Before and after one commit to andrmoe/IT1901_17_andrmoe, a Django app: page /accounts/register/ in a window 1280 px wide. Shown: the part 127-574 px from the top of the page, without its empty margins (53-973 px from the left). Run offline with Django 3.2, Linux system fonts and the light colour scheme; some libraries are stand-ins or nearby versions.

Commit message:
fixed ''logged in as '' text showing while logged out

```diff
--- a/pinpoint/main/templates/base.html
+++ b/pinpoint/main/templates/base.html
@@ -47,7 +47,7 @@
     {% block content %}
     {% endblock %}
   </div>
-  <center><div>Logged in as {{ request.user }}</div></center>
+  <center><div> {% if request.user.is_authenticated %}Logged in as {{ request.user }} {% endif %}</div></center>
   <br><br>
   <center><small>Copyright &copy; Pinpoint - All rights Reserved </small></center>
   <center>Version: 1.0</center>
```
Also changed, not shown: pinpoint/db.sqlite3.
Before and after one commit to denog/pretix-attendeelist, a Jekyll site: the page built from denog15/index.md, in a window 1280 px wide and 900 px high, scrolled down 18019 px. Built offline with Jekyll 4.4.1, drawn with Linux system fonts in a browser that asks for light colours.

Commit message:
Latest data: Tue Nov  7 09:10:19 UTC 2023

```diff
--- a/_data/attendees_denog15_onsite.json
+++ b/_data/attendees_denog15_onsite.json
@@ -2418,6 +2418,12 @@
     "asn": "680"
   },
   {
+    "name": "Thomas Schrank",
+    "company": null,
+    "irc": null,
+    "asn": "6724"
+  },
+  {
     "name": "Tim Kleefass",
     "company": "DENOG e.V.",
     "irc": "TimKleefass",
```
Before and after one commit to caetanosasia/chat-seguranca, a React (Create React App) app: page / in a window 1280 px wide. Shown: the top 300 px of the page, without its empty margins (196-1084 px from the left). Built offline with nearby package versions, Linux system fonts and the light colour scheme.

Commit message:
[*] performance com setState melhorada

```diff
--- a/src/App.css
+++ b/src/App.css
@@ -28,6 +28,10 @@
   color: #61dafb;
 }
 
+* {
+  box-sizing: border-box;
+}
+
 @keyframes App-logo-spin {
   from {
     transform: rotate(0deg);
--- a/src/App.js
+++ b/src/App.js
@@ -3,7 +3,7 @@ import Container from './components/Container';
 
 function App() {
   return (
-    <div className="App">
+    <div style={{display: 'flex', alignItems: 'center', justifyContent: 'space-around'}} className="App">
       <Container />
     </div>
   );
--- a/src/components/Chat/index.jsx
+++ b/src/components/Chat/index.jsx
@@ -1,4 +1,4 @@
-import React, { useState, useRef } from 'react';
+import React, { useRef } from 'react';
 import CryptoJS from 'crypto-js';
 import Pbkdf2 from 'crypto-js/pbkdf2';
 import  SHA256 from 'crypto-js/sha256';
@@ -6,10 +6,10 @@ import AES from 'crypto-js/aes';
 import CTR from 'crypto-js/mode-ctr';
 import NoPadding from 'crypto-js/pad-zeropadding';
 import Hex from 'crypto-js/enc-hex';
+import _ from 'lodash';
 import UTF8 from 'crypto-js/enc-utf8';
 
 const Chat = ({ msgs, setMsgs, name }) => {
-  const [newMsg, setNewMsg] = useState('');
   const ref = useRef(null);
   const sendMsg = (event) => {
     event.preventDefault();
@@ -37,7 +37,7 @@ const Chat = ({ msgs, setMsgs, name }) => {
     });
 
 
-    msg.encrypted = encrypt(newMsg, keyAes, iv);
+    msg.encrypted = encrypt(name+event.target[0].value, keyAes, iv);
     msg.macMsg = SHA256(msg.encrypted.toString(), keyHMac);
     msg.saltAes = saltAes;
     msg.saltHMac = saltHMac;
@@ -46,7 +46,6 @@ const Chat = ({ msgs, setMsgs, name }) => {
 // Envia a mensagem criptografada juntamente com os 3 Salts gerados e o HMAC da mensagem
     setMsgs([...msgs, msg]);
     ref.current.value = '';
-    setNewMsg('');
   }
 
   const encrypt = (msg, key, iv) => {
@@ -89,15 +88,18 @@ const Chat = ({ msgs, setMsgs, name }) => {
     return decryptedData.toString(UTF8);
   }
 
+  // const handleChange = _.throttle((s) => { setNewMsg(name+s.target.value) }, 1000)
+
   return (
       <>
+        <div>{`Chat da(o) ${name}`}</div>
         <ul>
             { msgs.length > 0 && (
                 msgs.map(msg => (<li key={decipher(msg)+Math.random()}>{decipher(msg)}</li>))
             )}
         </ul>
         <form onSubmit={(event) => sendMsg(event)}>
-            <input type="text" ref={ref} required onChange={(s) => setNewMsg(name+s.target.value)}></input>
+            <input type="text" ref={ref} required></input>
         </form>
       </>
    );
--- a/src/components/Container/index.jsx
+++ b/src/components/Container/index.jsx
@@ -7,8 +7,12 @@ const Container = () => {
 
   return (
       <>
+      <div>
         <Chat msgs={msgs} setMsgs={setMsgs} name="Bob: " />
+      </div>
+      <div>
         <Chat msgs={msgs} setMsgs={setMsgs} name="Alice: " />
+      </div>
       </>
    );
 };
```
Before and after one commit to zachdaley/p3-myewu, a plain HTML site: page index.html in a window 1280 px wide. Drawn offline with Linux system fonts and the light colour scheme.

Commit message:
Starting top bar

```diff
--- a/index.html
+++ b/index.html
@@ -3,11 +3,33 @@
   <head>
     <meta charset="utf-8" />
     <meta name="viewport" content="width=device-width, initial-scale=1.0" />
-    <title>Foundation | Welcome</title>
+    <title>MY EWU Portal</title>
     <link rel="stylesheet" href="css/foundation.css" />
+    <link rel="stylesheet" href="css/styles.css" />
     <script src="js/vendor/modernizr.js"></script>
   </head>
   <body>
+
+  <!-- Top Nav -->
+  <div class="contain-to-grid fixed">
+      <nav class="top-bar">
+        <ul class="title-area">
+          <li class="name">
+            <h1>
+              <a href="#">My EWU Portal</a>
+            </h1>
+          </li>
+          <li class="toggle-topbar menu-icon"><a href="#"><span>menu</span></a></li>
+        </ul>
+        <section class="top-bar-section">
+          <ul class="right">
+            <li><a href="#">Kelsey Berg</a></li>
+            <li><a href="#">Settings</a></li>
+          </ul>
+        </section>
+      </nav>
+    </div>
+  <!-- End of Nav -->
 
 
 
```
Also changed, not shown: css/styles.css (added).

» **The problem**:
The records need to be set down again without a single difference.

» **Reply to the task**:
Before and after one commit to andrmoe/IT1901_17_andrmoe, a Django app: page /accounts/register/ in a window 1280 px wide. Shown: the part 127-574 px from the top of the page, without its empty margins (53-973 px from the left). Run offline with Django 3.2, Linux system fonts and the light colour scheme; some libraries are stand-ins or nearby versions.

Commit message:
fixed ''logged in as '' text showing while logged out

```diff
--- a/pinpoint/main/templates/base.html
+++ b/pinpoint/main/templates/base.html
@@ -47,7 +47,7 @@
     {% block content %}
     {% endblock %}
   </div>
-  <center><div>Logged in as {{ request.user }}</div></center>
+  <center><div> {% if request.user.is_authenticated %}Logged in as {{ request.user }} {% endif %}</div></center>
   <br><br>
   <center><small>Copyright &copy; Pinpoint - All rights Reserved </small></center>
   <center>Version: 1.0</center>
```
Also changed, not shown: pinpoint/db.sqlite3.
Before and after one commit to denog/pretix-attendeelist, a Jekyll site: the page built from denog15/index.md, in a window 1280 px wide and 900 px high, scrolled down 18019 px. Built offline with Jekyll 4.4.1, drawn with Linux system fonts in a browser that asks for light colours.

Commit message:
Latest data: Tue Nov  7 09:10:19 UTC 2023

```diff
--- a/_data/attendees_denog15_onsite.json
+++ b/_data/attendees_denog15_onsite.json
@@ -2418,6 +2418,12 @@
     "asn": "680"
   },
   {
+    "name": "Thomas Schrank",
+    "company": null,
+    "irc": null,
+    "asn": "6724"
+  },
+  {
     "name": "Tim Kleefass",
     "company": "DENOG e.V.",
     "irc": "TimKleefass",
```
Before and after one commit to caetanosasia/chat-seguranca, a React (Create React App) app: page / in a window 1280 px wide. Shown: the top 300 px of the page, without its empty margins (196-1084 px from the left). Built offline with nearby package versions, Linux system fonts and the light colour scheme.

Commit message:
[*] performance com setState melhorada

```diff
--- a/src/App.css
+++ b/src/App.css
@@ -28,6 +28,10 @@
   color: #61dafb;
 }
 
+* {
+  box-sizing: border-box;
+}
+
 @keyframes App-logo-spin {
   from {
     transform: rotate(0deg);
--- a/src/App.js
+++ b/src/App.js
@@ -3,7 +3,7 @@ import Container from './components/Container';
 
 function App() {
   return (
-    <div className="App">
+    <div style={{display: 'flex', alignItems: 'center', justifyContent: 'space-around'}} className="App">
       <Container />
     </div>
   );
--- a/src/components/Chat/index.jsx
+++ b/src/components/Chat/index.jsx
@@ -1,4 +1,4 @@
-import React, { useState, useRef } from 'react';
+import React, { useRef } from 'react';
 import CryptoJS from 'crypto-js';
 import Pbkdf2 from 'crypto-js/pbkdf2';
 import  SHA256 from 'crypto-js/sha256';
@@ -6,10 +6,10 @@ import AES from 'crypto-js/aes';
 import CTR from 'crypto-js/mode-ctr';
 import NoPadding from 'crypto-js/pad-zeropadding';
 import Hex from 'crypto-js/enc-hex';
+import _ from 'lodash';
 import UTF8 from 'crypto-js/enc-utf8';
 
 const Chat = ({ msgs, setMsgs, name }) => {
-  const [newMsg, setNewMsg] = useState('');
   const ref = useRef(null);
   const sendMsg = (event) => {
     event.preventDefault();
@@ -37,7 +37,7 @@ const Chat = ({ msgs, setMsgs, name }) => {
     });
 
 
-    msg.encrypted = encrypt(newMsg, keyAes, iv);
+    msg.encrypted = encrypt(name+event.target[0].value, keyAes, iv);
     msg.macMsg = SHA256(msg.encrypted.toString(), keyHMac);
     msg.saltAes = saltAes;
     msg.saltHMac = saltHMac;
@@ -46,7 +46,6 @@ const Chat = ({ msgs, setMsgs, name }) => {
 // Envia a mensagem criptografada juntamente com os 3 Salts gerados e o HMAC da mensagem
     setMsgs([...msgs, msg]);
     ref.current.value = '';
-    setNewMsg('');
   }
 
   const encrypt = (msg, key, iv) => {
@@ -89,15 +88,18 @@ const Chat = ({ msgs, setMsgs, name }) => {
     return decryptedData.toString(UTF8);
   }
 
+  // const handleChange = _.throttle((s) => { setNewMsg(name+s.target.value) }, 1000)
+
   return (
       <>
+        <div>{`Chat da(o) ${name}`}</div>
         <ul>
             { msgs.length > 0 && (
                 msgs.map(msg => (<li key={decipher(msg)+Math.random()}>{decipher(msg)}</li>))
             )}
         </ul>
         <form onSubmit={(event) => sendMsg(event)}>
-            <input type="text" ref={ref} required onChange={(s) => setNewMsg(name+s.target.value)}></input>
+            <input type="text" ref={ref} required></input>
         </form>
       </>
    );
--- a/src/components/Container/index.jsx
+++ b/src/components/Container/index.jsx
@@ -7,8 +7,12 @@ const Container = () => {
 
   return (
       <>
+      <div>
         <Chat msgs={msgs} setMsgs={setMsgs} name="Bob: " />
+      </div>
+      <div>
         <Chat msgs={msgs} setMsgs={setMsgs} name="Alice: " />
+      </div>
       </>
    );
 };
```
Before and after one commit to zachdaley/p3-myewu, a plain HTML site: page index.html in a window 1280 px wide. Drawn offline with Linux system fonts and the light colour scheme.

Commit message:
Starting top bar

```diff
--- a/index.html
+++ b/index.html
@@ -3,11 +3,33 @@
   <head>
     <meta charset="utf-8" />
     <meta name="viewport" content="width=device-width, initial-scale=1.0" />
-    <title>Foundation | Welcome</title>
+    <title>MY EWU Portal</title>
     <link rel="stylesheet" href="css/foundation.css" />
+    <link rel="stylesheet" href="css/styles.css" />
     <script src="js/vendor/modernizr.js"></script>
   </head>
   <body>
+
+  <!-- Top Nav -->
+  <div class="contain-to-grid fixed">
+      <nav class="top-bar">
+        <ul class="title-area">
+          <li class="name">
+            <h1>
+              <a href="#">My EWU Portal</a>
+            </h1>
+          </li>
+          <li class="toggle-topbar menu-icon"><a href="#"><span>menu</span></a></li>
+        </ul>
+        <section class="top-bar-section">
+          <ul class="right">
+            <li><a href="#">Kelsey Berg</a></li>
+            <li><a href="#">Settings</a></li>
+          </ul>
+        </section>
+      </nav>
+    </div>
+  <!-- End of Nav -->
 
 
 
```
Also changed, not shown: css/styles.css (added).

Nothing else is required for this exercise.